Records to use: Begin

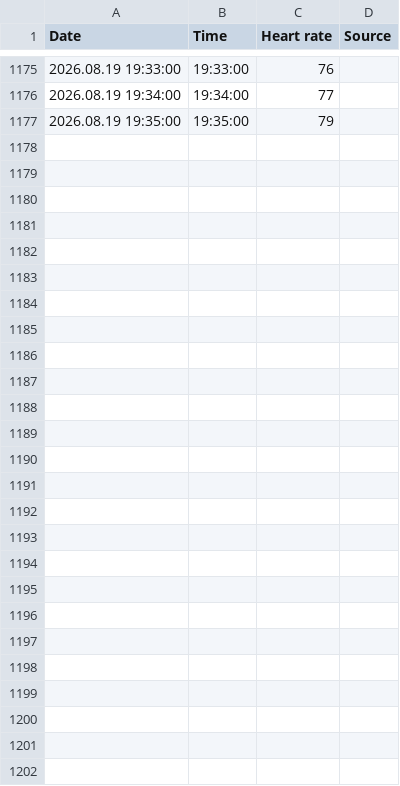
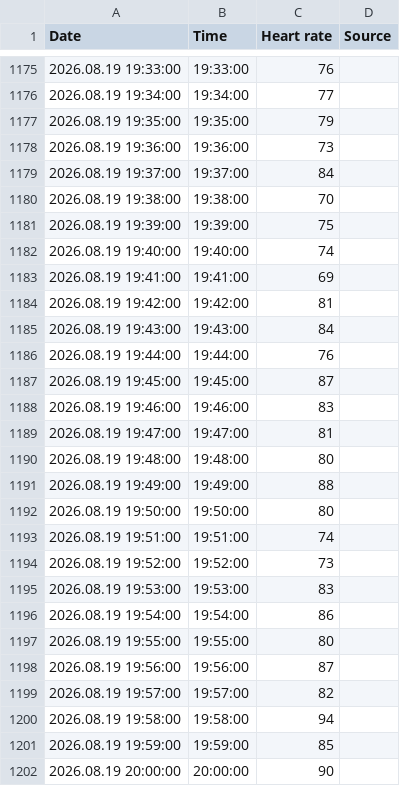
Before and after one commit to xsklencik/recovery, a CSV file: data/heart_rate_raw/Heart rate 2026.08.19 Huawei Health.csv, drawn as a sheet; only a part is shown, gaps mark what is left out.

Commit message:
Auto: heart rate CSV Heart rate 2026.08.19 Huawei Health.csv (2026-08-19T19:23:06.052Z)

```diff
--- a/data/heart_rate_raw/Heart rate 2026.08.19 Huawei Health.csv
+++ b/data/heart_rate_raw/Heart rate 2026.08.19 Huawei Health.csv
@@ -1177 +1177,26 @@ Date,Time,Heart rate,Source
 2026.08.19 19:35:00,19:35:00,79,
+2026.08.19 19:36:00,19:36:00,73,
+2026.08.19 19:37:00,19:37:00,84,
+2026.08.19 19:38:00,19:38:00,70,
+2026.08.19 19:39:00,19:39:00,75,
+2026.08.19 19:40:00,19:40:00,74,
+2026.08.19 19:41:00,19:41:00,69,
+2026.08.19 19:42:00,19:42:00,81,
+2026.08.19 19:43:00,19:43:00,84,
+2026.08.19 19:44:00,19:44:00,76,
+2026.08.19 19:45:00,19:45:00,87,
+2026.08.19 19:46:00,19:46:00,83,
+2026.08.19 19:47:00,19:47:00,81,
+2026.08.19 19:48:00,19:48:00,80,
+2026.08.19 19:49:00,19:49:00,88,
+2026.08.19 19:50:00,19:50:00,80,
+2026.08.19 19:51:00,19:51:00,74,
+2026.08.19 19:52:00,19:52:00,73,
+2026.08.19 19:53:00,19:53:00,83,
+2026.08.19 19:54:00,19:54:00,86,
+2026.08.19 19:55:00,19:55:00,80,
+2026.08.19 19:56:00,19:56:00,87,
+2026.08.19 19:57:00,19:57:00,82,
+2026.08.19 19:58:00,19:58:00,94,
+2026.08.19 19:59:00,19:59:00,85,
+2026.08.19 20:00:00,20:00:00,90,
```
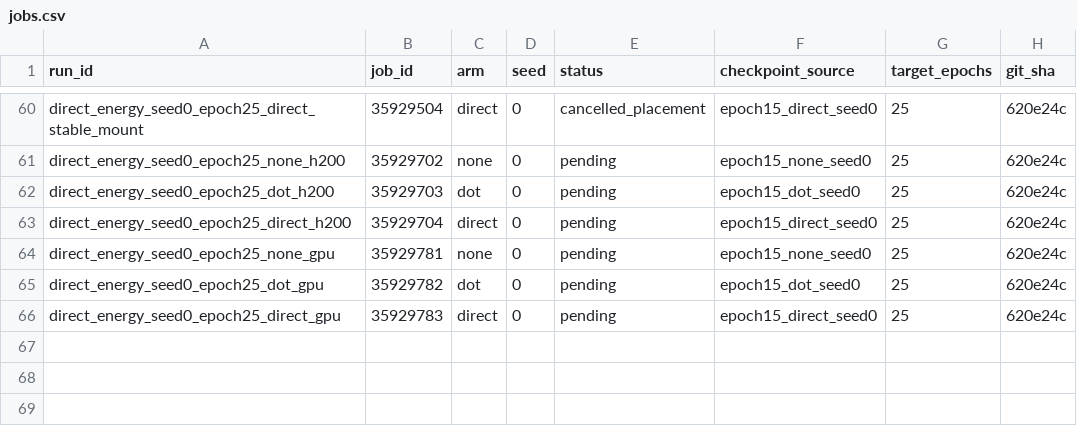
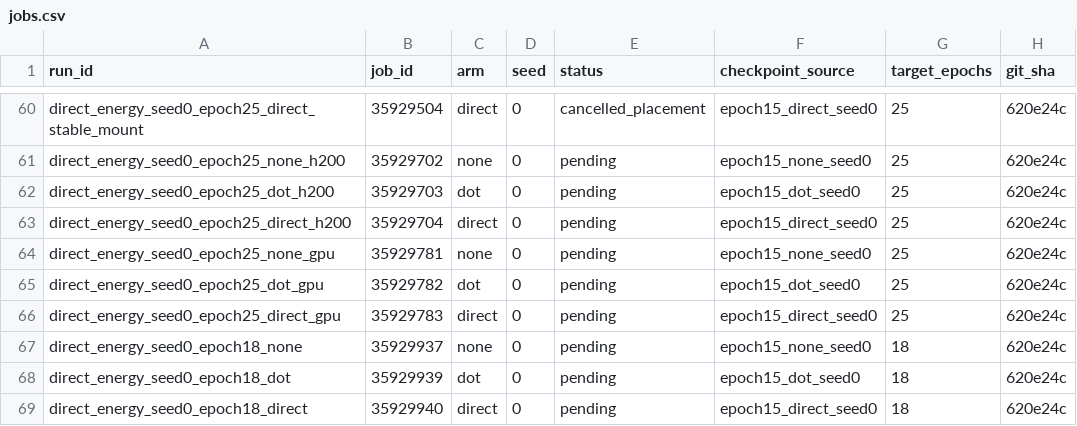
Before and after one commit to mdkrasnow/research-repo, a CSV file: projects/masked-EqM/results/direct_energy_longer_training/jobs.csv, drawn as a sheet; only a part is shown, gaps mark what is left out.

Commit message:
Split continuation at epoch18 for scheduler placement

```diff
--- a/projects/masked-EqM/results/direct_energy_longer_training/jobs.csv
+++ b/projects/masked-EqM/results/direct_energy_longer_training/jobs.csv
@@ -66 +66,4 @@ direct_energy_seed0_epoch25_dot_gpu,35929782,dot,0,pending,epoch15_dot_seed0,25,
 direct_energy_seed0_epoch25_direct_gpu,35929783,direct,0,pending,epoch15_direct_seed0,25,620e24c
+direct_energy_seed0_epoch18_none,35929937,none,0,pending,epoch15_none_seed0,18,620e24c
+direct_energy_seed0_epoch18_dot,35929939,dot,0,pending,epoch15_dot_seed0,18,620e24c
+direct_energy_seed0_epoch18_direct,35929940,direct,0,pending,epoch15_direct_seed0,18,620e24c
```
Also changed, not shown: 2 other files.
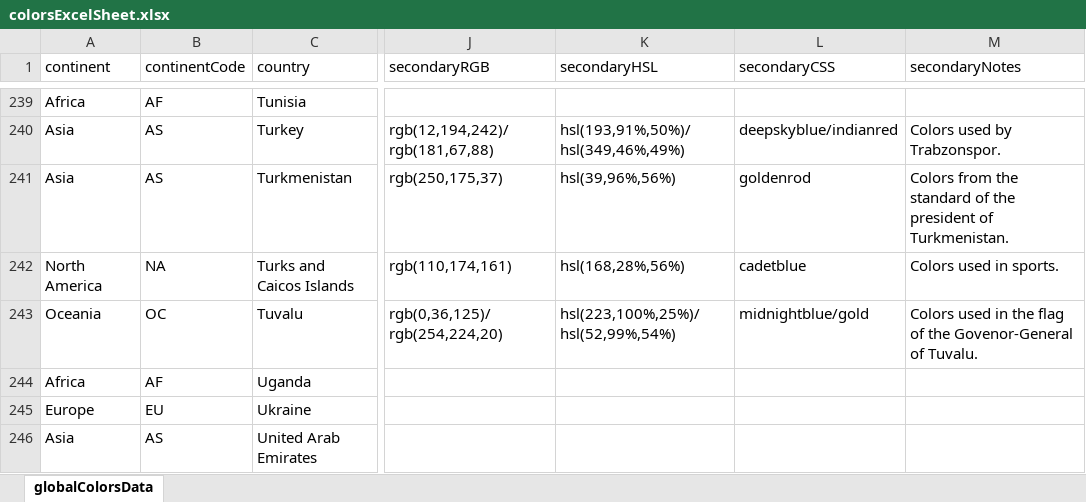
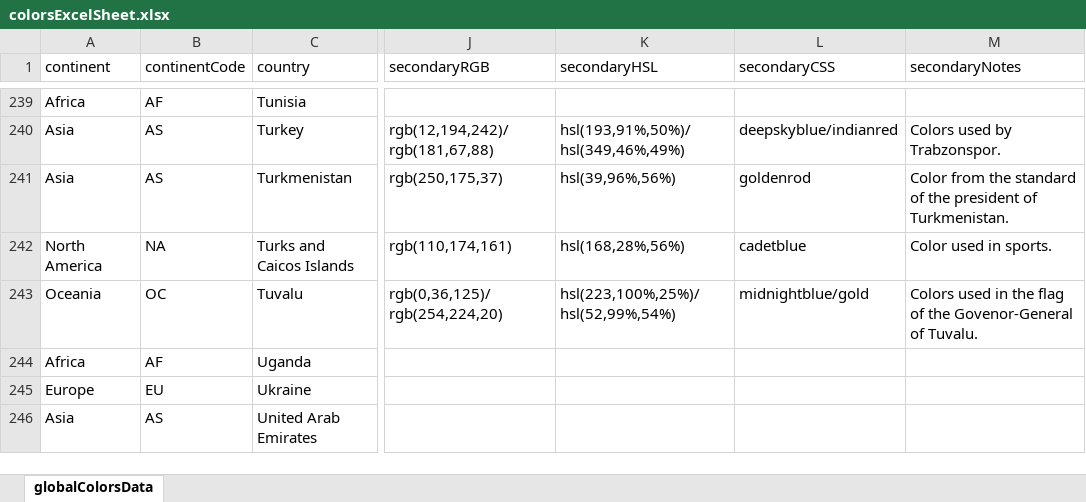
Before and after one commit to MeanBoyCousin/global-colors-api, an Excel workbook: database/colorsExcelSheet.xlsx, sheet globalColorsData, drawn as a sheet; only a part is shown, gaps mark what is left out; values as stored, in another font and other column widths than the file's, no borders; the diff covers the shown part only; the diff names each change by its address in the sheet, - before the commit and + after, or states it on an @@ line.

```diff
--- a/database/colorsExcelSheet.xlsx (sheet globalColorsData)
+++ b/database/colorsExcelSheet.xlsx (sheet globalColorsData)
-M241 (secondaryNotes): Colors from the…
+M241 (secondaryNotes): Color from the…
-M242 (secondaryNotes): Colors used in sports.
+M242 (secondaryNotes): Color used in sports.
```
Also changed, not shown: 41 edited cells elsewhere in this sheet, 13 other files.
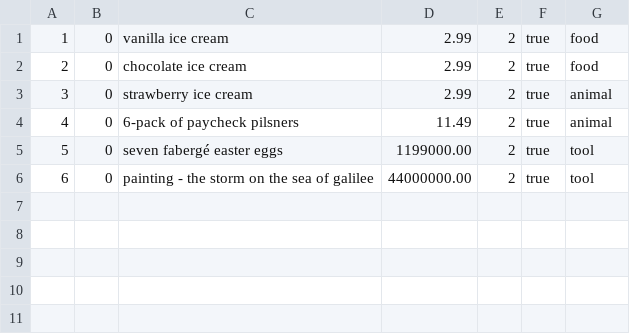
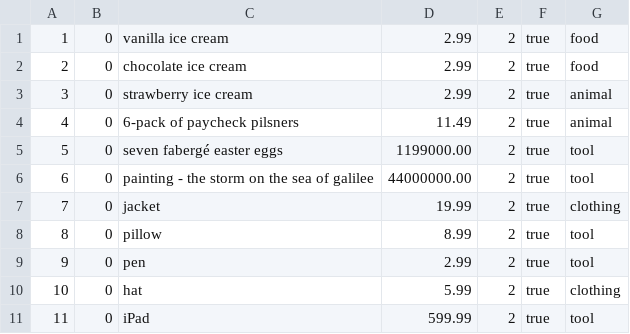
Before and after one commit to mijonathan314/Mini-Amazon, a CSV file: db/data/Products.csv, drawn as a sheet; the diff names each change by its address in the sheet, - before the commit and + after, or states it on an @@ line.

```diff
--- a/db/data/Products.csv
+++ b/db/data/Products.csv
+row 7: 7 | 0 | jacket | 19.99 | 2 | true | clothing
+row 8: 8 | 0 | pillow | 8.99 | 2 | true | tool
+row 9: 9 | 0 | pen | 2.99 | 2 | true | tool
+row 10: 10 | 0 | hat | 5.99 | 2 | true | clothing
+row 11: 11 | 0 | iPad | 599.99 | 2 | true | tool
```
Also changed, not shown: db/data/Carts.csv, 7 other files.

Records to use: End

The problem
In the answer, the entries should be restated verbatim, with all pictures omitted.

Reply to the exercise
Before and after one commit to xsklencik/recovery, a CSV file: data/heart_rate_raw/Heart rate 2026.08.19 Huawei Health.csv, drawn as a sheet; only a part is shown, gaps mark what is left out.

Commit message:
Auto: heart rate CSV Heart rate 2026.08.19 Huawei Health.csv (2026-08-19T19:23:06.052Z)

```diff
--- a/data/heart_rate_raw/Heart rate 2026.08.19 Huawei Health.csv
+++ b/data/heart_rate_raw/Heart rate 2026.08.19 Huawei Health.csv
@@ -1177 +1177,26 @@ Date,Time,Heart rate,Source
 2026.08.19 19:35:00,19:35:00,79,
+2026.08.19 19:36:00,19:36:00,73,
+2026.08.19 19:37:00,19:37:00,84,
+2026.08.19 19:38:00,19:38:00,70,
+2026.08.19 19:39:00,19:39:00,75,
+2026.08.19 19:40:00,19:40:00,74,
+2026.08.19 19:41:00,19:41:00,69,
+2026.08.19 19:42:00,19:42:00,81,
+2026.08.19 19:43:00,19:43:00,84,
+2026.08.19 19:44:00,19:44:00,76,
+2026.08.19 19:45:00,19:45:00,87,
+2026.08.19 19:46:00,19:46:00,83,
+2026.08.19 19:47:00,19:47:00,81,
+2026.08.19 19:48:00,19:48:00,80,
+2026.08.19 19:49:00,19:49:00,88,
+2026.08.19 19:50:00,19:50:00,80,
+2026.08.19 19:51:00,19:51:00,74,
+2026.08.19 19:52:00,19:52:00,73,
+2026.08.19 19:53:00,19:53:00,83,
+2026.08.19 19:54:00,19:54:00,86,
+2026.08.19 19:55:00,19:55:00,80,
+2026.08.19 19:56:00,19:56:00,87,
+2026.08.19 19:57:00,19:57:00,82,
+2026.08.19 19:58:00,19:58:00,94,
+2026.08.19 19:59:00,19:59:00,85,
+2026.08.19 20:00:00,20:00:00,90,
```
Before and after one commit to mdkrasnow/research-repo, a CSV file: projects/masked-EqM/results/direct_energy_longer_training/jobs.csv, drawn as a sheet; only a part is shown, gaps mark what is left out.

Commit message:
Split continuation at epoch18 for scheduler placement

```diff
--- a/projects/masked-EqM/results/direct_energy_longer_training/jobs.csv
+++ b/projects/masked-EqM/results/direct_energy_longer_training/jobs.csv
@@ -66 +66,4 @@ direct_energy_seed0_epoch25_dot_gpu,35929782,dot,0,pending,epoch15_dot_seed0,25,
 direct_energy_seed0_epoch25_direct_gpu,35929783,direct,0,pending,epoch15_direct_seed0,25,620e24c
+direct_energy_seed0_epoch18_none,35929937,none,0,pending,epoch15_none_seed0,18,620e24c
+direct_energy_seed0_epoch18_dot,35929939,dot,0,pending,epoch15_dot_seed0,18,620e24c
+direct_energy_seed0_epoch18_direct,35929940,direct,0,pending,epoch15_direct_seed0,18,620e24c
```
Also changed, not shown: 2 other files.
Before and after one commit to MeanBoyCousin/global-colors-api, an Excel workbook: database/colorsExcelSheet.xlsx, sheet globalColorsData, drawn as a sheet; only a part is shown, gaps mark what is left out; values as stored, in another font and other column widths than the file's, no borders; the diff covers the shown part only; the diff names each change by its address in the sheet, - before the commit and + after, or states it on an @@ line.

```diff
--- a/database/colorsExcelSheet.xlsx (sheet globalColorsData)
+++ b/database/colorsExcelSheet.xlsx (sheet globalColorsData)
-M241 (secondaryNotes): Colors from the…
+M241 (secondaryNotes): Color from the…
-M242 (secondaryNotes): Colors used in sports.
+M242 (secondaryNotes): Color used in sports.
```
Also changed, not shown: 41 edited cells elsewhere in this sheet, 13 other files.
Before and after one commit to mijonathan314/Mini-Amazon, a CSV file: db/data/Products.csv, drawn as a sheet; the diff names each change by its address in the sheet, - before the commit and + after, or states it on an @@ line.

```diff
--- a/db/data/Products.csv
+++ b/db/data/Products.csv
+row 7: 7 | 0 | jacket | 19.99 | 2 | true | clothing
+row 8: 8 | 0 | pillow | 8.99 | 2 | true | tool
+row 9: 9 | 0 | pen | 2.99 | 2 | true | tool
+row 10: 10 | 0 | hat | 5.99 | 2 | true | clothing
+row 11: 11 | 0 | iPad | 599.99 | 2 | true | tool
```
Also changed, not shown: db/data/Carts.csv, 7 other files.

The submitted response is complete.